Elevated risk aversion means that inflows of capital to Switzerland from the Eurozone periphery will persist. As a result, EUR/CHF looks set to trade around the 1.2000 floor for some time to come, with the risk that the SNB increasingly has to buy EUR to protect the floor. My forecasts reflect the view that any CHF weakness versus EUR will be extremely gradual in the months ahead as I expect any improvement in risk appetite to be similarly slow.

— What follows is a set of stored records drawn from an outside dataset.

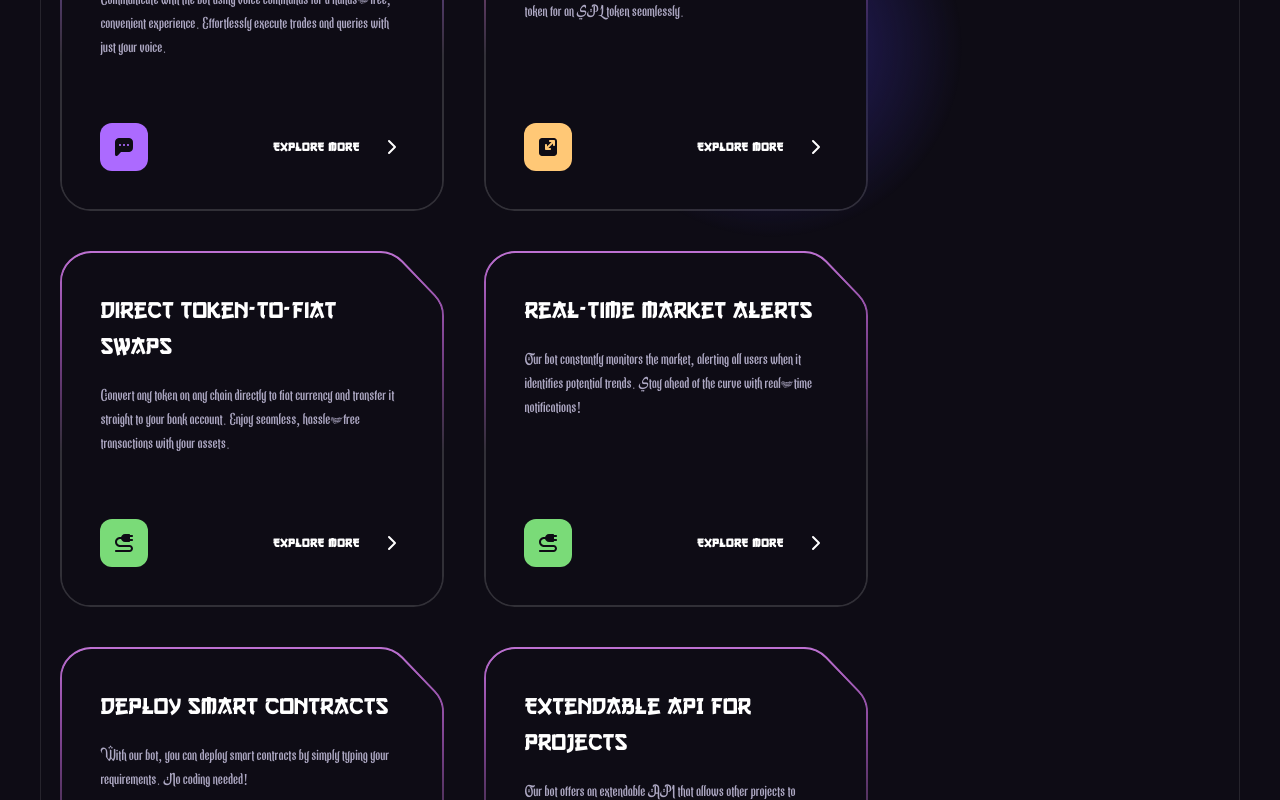
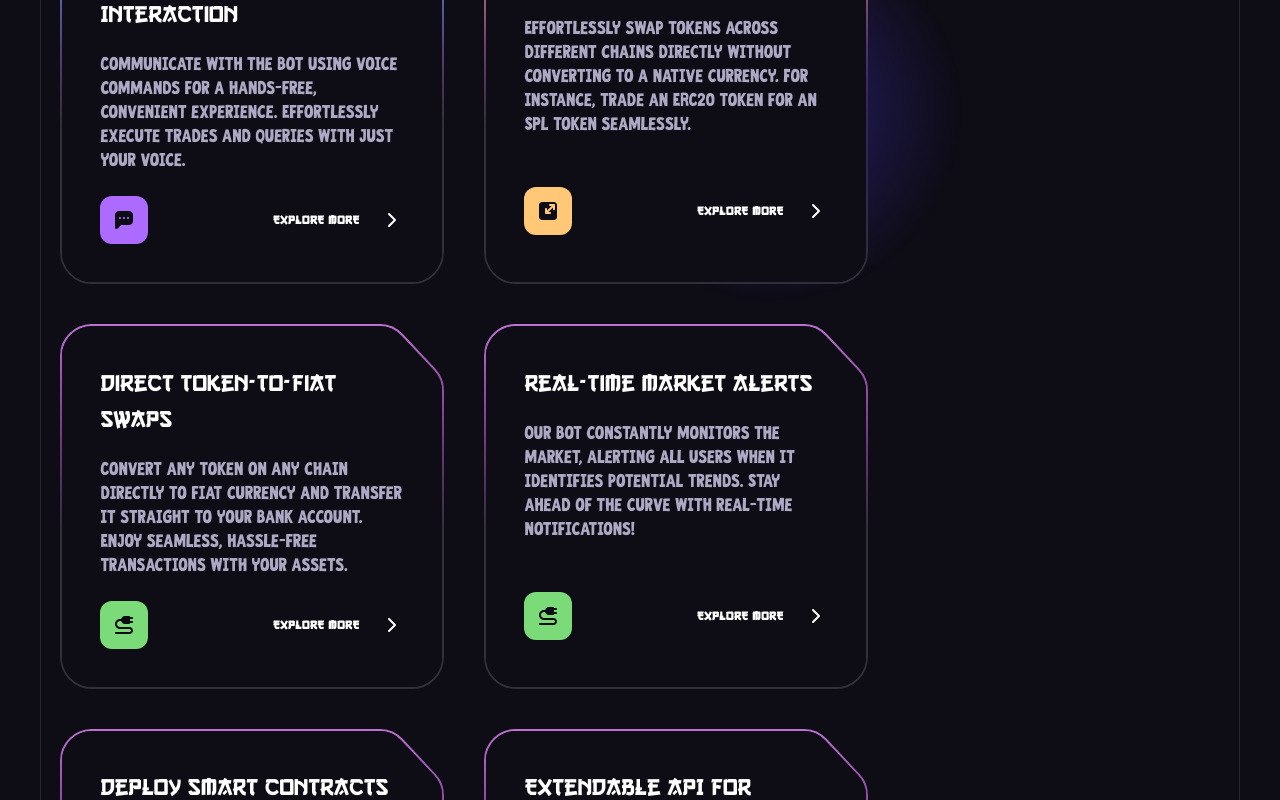
Before and after one commit to devtochit/brainwave-main, a React (Vite) app: page / in a window 1280 px wide. Shown: the part 3320-4120 px from the top of the page. Built offline with nearby package versions, Linux system fonts and the light colour scheme.

Commit message:
fixed:bug

```diff
--- a/src/app.css
+++ b/src/app.css
@@ -28,7 +28,7 @@ body {
 }
 @font-face {
   font-family: 'Soraa';
-  src: url('/fonts/RamadhanMubarok-Regular.otf') format('truetype');
+  src: url('/fonts/62139b54ebf6bef0600ed479_MBJ Chunky.ttf') format('truetype');
 }
 
 h1,
```
Also changed, not shown: public/fonts/62139b54ebf6bef0600ed479_MBJ Chunky.ttf (added).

On the economic front the arguments for CHF weakness have actually lessened. Consumer confidence increased to its highest in a year in April. More importantly from the point of view of the SNB, Switzerland has registered positive CPI readings on a monthly basis for the past three months. Unfortunately, CPI is still negative on an annual basis, meaning that deflationary concerns continue to persist. On balance, the SNB’s fears over deflation will eventually lessen, suggesting in turn that worries about CHF strength will also be pared back.
Although the CHF has remained strong against the EUR it has weakened against the USD, but this is attributable to EUR weakness (due to the EUR/CHF floor) rather than inherent CHF weakness.
It will not be a one-way bet lower against the USD for both the EUR and CHF. The speculative market is highly short both currencies and they could rally in the event of any good news from Greece or the Eurozone. The CHF may also find itself weakening against the EUR if the news is sufficiently good to help stem outflows of capital from Greece and other parts of the Eurozone, but I believe this is unlikely. For the next few weeks at least, ahead of Greek elections, EUR/CHF is set to continue to cling to the 1.2000 floor, with the market set to test the SNB’s resolve.